2.) Schele, Linda; Freidel, David (1990). A Forest of Kings: The Untold Story of the Ancient Maya (pbk reprint ed.). New York:

More from E.M. Wollof from SLN Others Are Reading


  • So much for all those end of the world parties.

  • You mean you missed the invitation for the "End of the Thirteenth B'ak'tun (fourth era)" party?

  • E! I was totally planning on writing on 2012 myself! haha

    What I find most interesting is the level of focus and conversation around the 2012 End-Of-The-World theory leading up to it. We bought books on the subject, had long conversations with our friends discussing our personal take on the theories out there and even saw movies released with 2012 themes - but like 2 years ago.

    Recently, I've heard just about nothing, but I remember reading an article in Scientific American Mind discussing religion and beliefs in an afterlife which seems relevant. This is an extremely simplified synopsis, but apparently, our brains are set up in such a way that makes it really difficult for us to comprehend reality outside of our own perception - and therefore, to wrap our minds around a death that doesn't involve us still thinking and feeling and perceiving things from our perspective.

    Though the 2012 apocalypse prediction is unique among apocalypse predictions in the amount of "supporting evidence" around it, with that predisposition in mind, I wonder if any amount of evidence would really fully convince the population that we could all cease to be. I personally don't really believe the world is about to end, but I also think apocalypse is the sort of thing that easier to think about theoretically, happening some point in the distant future. I think it's just too difficult for most of us to live really, fully believing that.

  • I'm sorry to say, but it doesn't surprise me a study exists that explains away an extremely narrow view of the world. Every day I am reminded of the narrow minded nature of the people who occupy this planet, people who are happy to bury their head in the proverbial ground, ignorant to the fact that there is a universe of immeasurable size surrounding them constantly.

    Hell, we have institutions set up just to perpetrate the idea that humanity is the center of the universe, and a vast majority of the population partakes in this ignorance.
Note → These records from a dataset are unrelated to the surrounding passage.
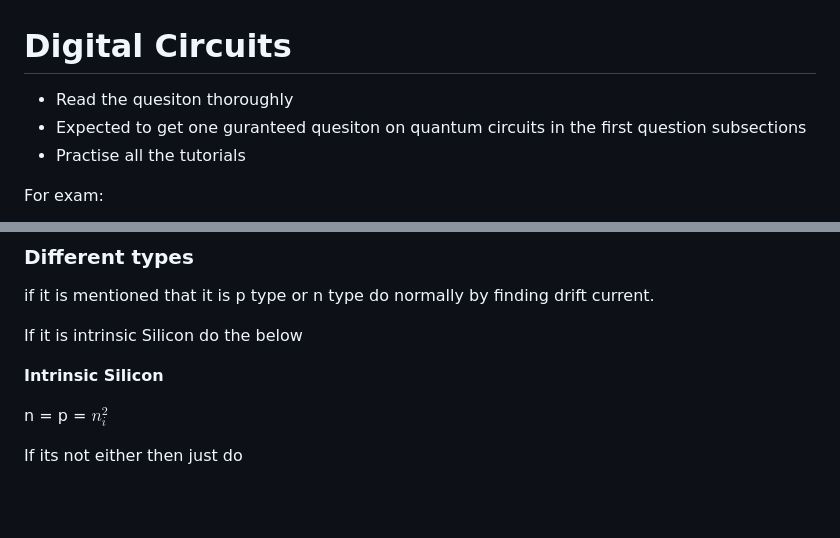
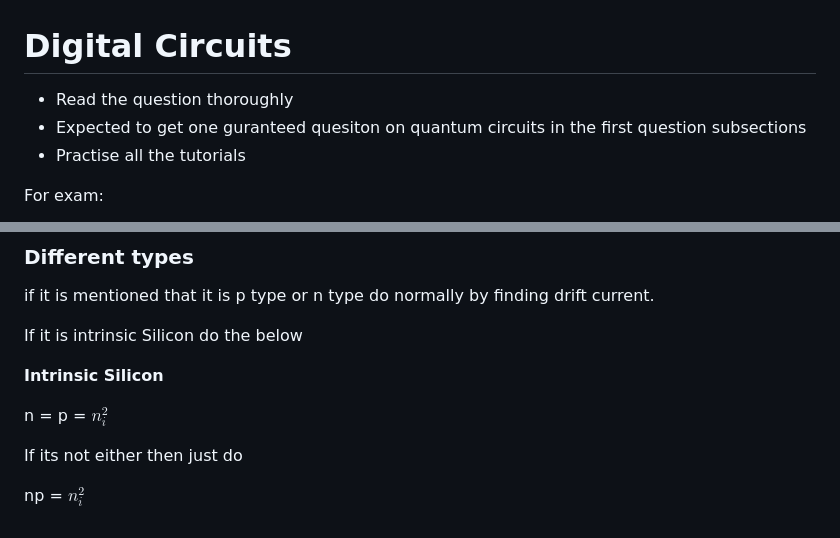
Before and after one commit to Cleavn17/3C2-Digital-Circuits, a Markdown page: index.md, 2 parts joined by grey strips. GitHub-like rendering; blank space fills up the shorter version.

Commit message:
done for question 1a for years 21,22,23

```diff
--- a/index.md
+++ b/index.md
@@ -1,6 +1,6 @@
 # Digital Circuits
 
-* Read the quesiton thoroughly
+* Read the question thoroughly
 * Expected to get one guranteed quesiton on quantum circuits in the first question subsections
 * Practise all the tutorials
 
@@ -191,3 +191,5 @@ If it is intrinsic Silicon do the below
 n = p = $n_{i}^{2}$
 
 If its not either then just do
+
+np = $n_{i}^{2}$
```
We continually cater to the idea that humanity wouldn't be able to handle a larger view of the world while we watch as each person closes deeper into the psychosis that is "everyday life."

    Again, I applaud those people, no matter how misguided, who dare to dream that there is a change coming.

Comment on the Smart Living Network

Site Feedback